Every year, come the end of Yom Kippur, I grow wings.

“Shema Israel,” I chant with the congregation, but my soul shouts its own words into the heavens. “I am free,” it sings. “My shackles lie broken below, confessed away, Kol Nidrei’ed into oblivion. Mine are the wind and the open skies. I can be the person I want to be, do the things I want to do. Nothing stands in my way, and I can fly now, free of yesterday’s mistakes.”

The shofar’s call fills the world, and everything within me soars.

And then, inevitably, I crash.

The world and its shackles are quick to reassert themselves. The same old routines and setbacks and shortcomings are still there to drag me down. The open, straight road towards my goals which I envisioned when my spirit soared comes back to taunt me. “Feeling free while leaving the material world behind is all well and good,” it seems to say as it narrows and curves and grows complicated. “Let’s see how far you can get with your wings bound by the mundane, shall we?”

My goals — so clear and almost tangible on Yom Kippur — grow distant, and my confidence bleeds away. How am I ever supposed to achieve them?

* * *

Our sages knew the risks of crashing. They urged us to mark the end of Yom Kippur by starting work on our sukkahs. As a child, I thought of it merely as a way to start “collecting” mitzvot now that our slate is clean. As an adult, I see the psychological wisdom beneath the legalistic advice. “Go,” our sages tell us, “and engage in one small act of positive creation. Take that first step on the road to being the people you dreamed of becoming when you prayed and fasted and soared. Do so now, before the enormity of the undertaking — and the routines of daily life — have time to crush our resolve.”

This advice translates well to many realms of life. Whatever our goals, it’s easier to work towards them once we take that first positive step. But what if we are already disheartened? Where can we find the energy to believe in ourselves, with all the potential of failure ahead?

* * *

Three years into my graduate degree, these questions were foremost on my mind. The various questions and sources and ideas that were supposed to become my masters thesis lay hopelessly tangled in my head. I saw no way forward, no way to forge ahead.

“Don’t focus on the next step just yet,” my mother-in-law suggested. “First imagine the day you will hand in your completed thesis. Imagine it in detail: the smell of the freshly printed papers, the stairs leading up to the office, the giddy excitement in your steps. Then, when you actually believe that such an ending is possible, trace the route from today — to that day.”

She was right. My imaginary sense of accomplishment boosted my confidence, awakened my determination, and carried me through the rest of the project.

Perhaps, I thought then, imagining our goals as accomplished is what Sukkot is all about.

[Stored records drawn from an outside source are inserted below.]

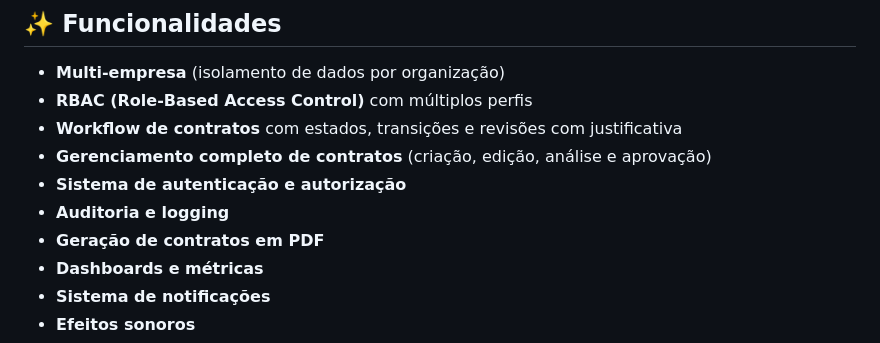
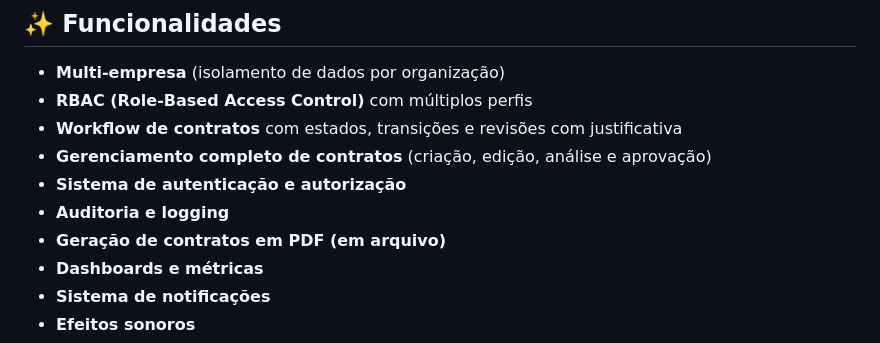
Before and after one commit to Devmoises79/System-Contratos, a Markdown page: readme.md, the part around the change. GitHub-like rendering.

Commit message:
Update PDF contract generation description

```diff
--- a/readme.md
+++ b/readme.md
@@ -25,7 +25,7 @@ O sistema foi estruturado com foco em organização de código, separação de r
 - **Gerenciamento completo de contratos** (criação, edição, análise e aprovação)
 - **Sistema de autenticação e autorização**
 - **Auditoria e logging**
-- **Geração de contratos em PDF**
+- **Geração de contratos em PDF (em arquivo)**
 - **Dashboards e métricas**
 - **Sistema de notificações**
 - **Efeitos sonoros**
```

On Sukkot, we have the opportunity to create our dream houses. Our real, permanent homes can’t be altered so easily. Our lives clutter them with half forgotten mementos and design attempts, pragmatic compromises and sheer mess. Whenever we want to change anything, we have to slowly work through years and sometimes decades of history and practical considerations, not unlike our attempts to change ourselves.

Sukkot gives us a once-a-year opportunity to dream big, be bold, and design our dream spaces with no real-life baggage to drag our dreaming down. Like my imaginary completed thesis paper, our sukkahs are not bound by the normal hardships of daily life.

And maybe, like my imaginary paper, they can give us the strength to start the slower, harder journey across these hardships, as we implement our vision of a perfect home in our permanent abode.

I am speaking of more than home decoration, naturally. I am speaking of all the goals and ideals that seem so close on Yom Kippur, only to appear unreachable in the grim light of the next day. “Start building your sukkah right away,” our sages said, and maybe they meant more than our physical booth. Maybe they meant building also our visions of the future, our sukkahs in the sky.

Maybe Sukkot invites us to imagine our newly set goals as if we already achieved them, right there in the vulnerable time between Yom Kippur and the rest of the year. That relationship we vowed to improve? That trait we decided to tame? That project we decided to complete? Before we can actually have a go at them, perhaps we need confidence boost only our imagination can supply.

In the next few days, Jews around the world will shop for fabric and wood, palm fronds and nails. They will give free rein to their creativity and imagination, and build temporary homes.

Sukkot invites us to do more than that. Now is the time to indulge ourselves, and dream of all we wish to accomplish this year. Now is the time to dare and dream in broad brush strokes, without fear, without worrying about the obstacles ahead. And maybe after basking in these dreams for seven days, we will gain the confidence to bridge between the heights of Yom Kippur and the pitfalls of real life. Maybe then we will find it easier to translate our larger-than -life goals into daily plans and routines.

Maybe then we’ll find the strength to take that first, difficult, step.